In terms of eccentricity, Eine Brise is par for the course for Kagel. The German-Argentine composer, who passed away last year, penned many such scores, with the idea of bringing together music and theater in an unconventional, almost absurdist, performance. He composed Con Voce, (With Voice), a piece in which three masked musicians mimic playing their instruments, and Match, a tennis game performed by cellist with a percussionist playing the role of the umpire.
"All of his works are really interesting," Ibrahim said. "He's really important within the 20th century. I think he's quite underrated and overlooked."
Even with some knowledge of Kagel's works, Ibrahim is not entirely sure how Saturday's event is going to come off.
"I think it will make for a really haunting effect, actually," Ibrahim said. "I'm curious to see how it's going to piece together. ... I imagine it's going to have a haunting, zombie like [feel], with people on their bikes making sounds."
This kind of performance art is nothing new for Sacawa and Spangler, either.

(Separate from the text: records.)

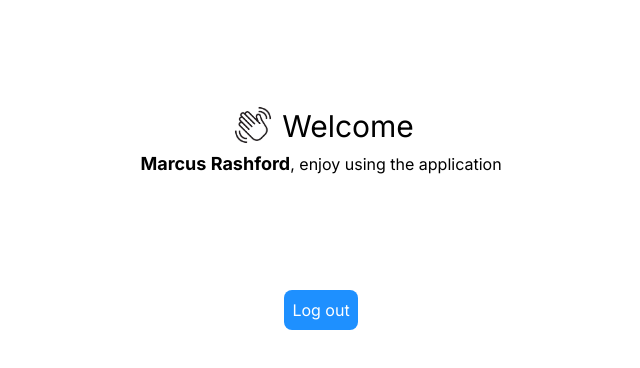
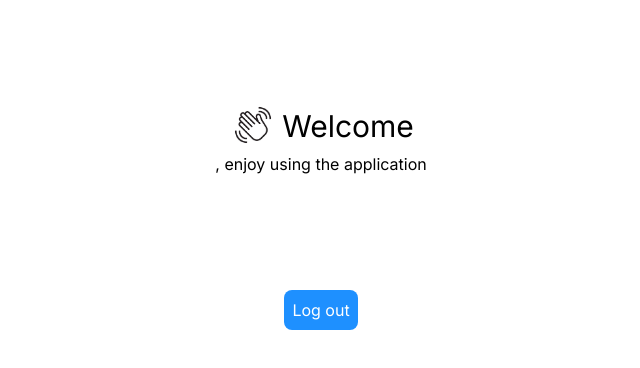
Before and after one commit to NashibJr/user-registration-sys-frontend, a Next.js app: page /home in a window 1280 px wide. Shown: the top 368 px of the page, without its empty margins (319-959 px from the left). Built offline with nearby package versions, Linux system fonts and the light colour scheme; no server answers.

Commit message:
Feat: consumed the user endpoint

```diff
--- a/src/app/home/page.tsx
+++ b/src/app/home/page.tsx
@@ -10,8 +10,18 @@ type LogoutResponse = {
   data: { message: string };
 };
 
+type UserTypesResp = {
+  data: {
+    _id: string;
+    username: string;
+    email: string;
+    error?: string;
+  };
+};
+
 const Home = () => {
   const [loading, setLoading] = React.useState<boolean>(false);
+  const [username, setUsername] = React.useState<string>("");
   const router = useRouter();
 
   const handleLogout = async () => {
@@ -22,7 +32,6 @@ const Home = () => {
         url: "/user/signout",
       });
       if (response.data.message) {
-        alert(response.data.message);
         setLoading(false);
         router.replace("/");
       }
@@ -32,6 +41,20 @@ const Home = () => {
     }
   };
 
+  React.useEffect(() => {
+    (async () => {
+      try {
+        const response = await api<UserTypesResp>({
+          method: "GET",
+          url: "/user",
+        });
+        setUsername(response.data.username);
+      } catch (error) {
+        setUsername(null!);
+      }
+    })();
+  }, []);
+
   return (
     <div className="flex flex-col justify-center items-center mt-20 p-5">
       <div className="flex gap-1">
@@ -39,7 +62,7 @@ const Home = () => {
         <h2 className="text-3xl mt-2">Welcome</h2>
       </div>
       <p className="text-center">
-        <strong className="text-lg">Marcus Rashford</strong>, enjoy using the
+        <strong className="text-lg">{username}</strong>, enjoy using the
         application
       </p>
       <Button
--- a/src/app/layout.tsx
+++ b/src/app/layout.tsx
@@ -1,7 +1,6 @@
 import type { Metadata } from "next";
 import { Inter } from "next/font/google";
 import "./globals.css";
-import ReduxProvider from "@/redux/ReduxProvider";
 
 const inter = Inter({ subsets: ["latin"] });
 
@@ -17,9 +16,7 @@ export default function RootLayout({
 }>) {
   return (
     <html lang="en">
-      <body className={inter.className}>
-        <ReduxProvider>{children}</ReduxProvider>
-      </body>
+      <body className={inter.className}>{children}</body>
     </html>
   );
 }
--- a/src/redux/ReduxProvider.tsx
+++ /dev/null
@@ -1,11 +0,0 @@
-"use client";
-
-import React, { PropsWithChildren } from "react";
-import { Provider } from "react-redux";
-import store from "./store/store";
-
-const ReduxProvider: React.FC<PropsWithChildren> = ({ children }) => {
-  return <Provider store={store}>{children}</Provider>;
-};
-
-export default ReduxProvider;
--- a/src/redux/hooks/hooks.ts
+++ /dev/null
@@ -1,5 +0,0 @@
-import { useDispatch, useSelector, useStore } from "react-redux";
-import type { AppDispatch, RootState } from "@/redux/store/store";
-
-export const useAppDispatch = useDispatch.withTypes<AppDispatch>();
-export const useAppSelector = useSelector.withTypes<RootState>();
--- a/src/redux/store/store.ts
+++ /dev/null
@@ -1,13 +0,0 @@
-import { configureStore } from "@reduxjs/toolkit";
-import userSlice from "../user/userSlice";
-
-const store = configureStore({
-  reducer: {
-    user: userSlice.reducer,
-  },
-});
-
-export type RootState = ReturnType<typeof store.getState>;
-export type AppDispatch = typeof store.dispatch;
-
-export default store;
--- a/src/redux/user/userSlice.ts
+++ /dev/null
@@ -1,17 +0,0 @@
-import { createSlice } from "@reduxjs/toolkit";
-
-type Props = {
-  count: number;
-};
-
-const initialState: Props = {
-  count: 0,
-};
-
-const userSlice = createSlice({
-  name: "user",
-  initialState,
-  reducers: {},
-});
-
-export default userSlice;
```
Also changed, not shown: src/middleware.ts (added, +18 -0 lines).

For the past three winters, Sacawa has organized a holiday performance of Phil Kline's Unsilent Night, where a large number of boom box-toting participants take to the streets. The result is a cacophony of sounds, which can echo off the buildings and down the street.
Spangler teaches a sound class at the Maryland Institute College of Art. As part of a class project, every semester he and his students pick an area to record sounds, put the recordings on a boombox, hide it in a public space and hit 'Play.'
"Guerrilla sound art creates a magical experience for unsuspecting audience members in a public space," Spangler said. "It's also music that's in a dialogue with the surrounding soundscape."
Though Spangler and Sacawa might have plenty of experience doing guerrilla sound events on their own, this is the first time they've done this kind of performance as an official Mobtown Modern concert, Sacawa said. In fact, it's the first in a yearly series they're calling the Summer Spectacle. Much like Eine Brise, next year's event, while still under wraps, also has a large cast of participants.
"It involves 80 trombonists," Sacawa said with a laugh. "We'll have to start rounding them up now."
Artscape highlights With scores of performances and exhibits, this year's Artscape Festival has plenty to see and do. Here are five events you don't want to miss.
See works by the 25 semi-finalists, who vied for the $25,000 Janet & Walter Sondheim Prize. The pieces will be on display at the Decker and Meyerhoff galleries of the Maryland Institute College of Art, 1300 W. Mt. Royal Ave., during the festival weekend.
Billie Holiday Vocal
Competition, 12 p.m. July 19
In this annual singing competition, 10 semi-finalists show off their mastery of Holiday's unique vocal delivery at the Meyerhoff Symphony Hall, 1212 Cathedral St.
Dionne Warwick, 8 p.m. July 17, main stage
Warwick, one of the more successful female singers of the past 50 years, is a veritable legend of R&B. Here's a chance to see her perform - free of charge. The main stage is near the intersection of Cathedral Street and Mount Royal Avenue.
DJ Culture at the Windup Space
This year, the Windup Space, 10 W. North Ave., hosts more than 15 DJs over the course of July 17-18. The list of performers includes King Tutt feat. Ultra Nate, DJ Booman, Will Eastman and more.
The Play's The Thing
The Theatre Project, at 45 W. Preston St., is a hub for Artscape plays, live poetry and other performances. Artists include Drop 3, Diane Ligon's Puppet Theatre, The Missoula Oblongata and more. Many of the productions center on the works of Edgar Allan Poe.
•For more information about Artscape and a full roster of this year's events, go to artscape.org.Copyright © 2015, The Baltimore Sun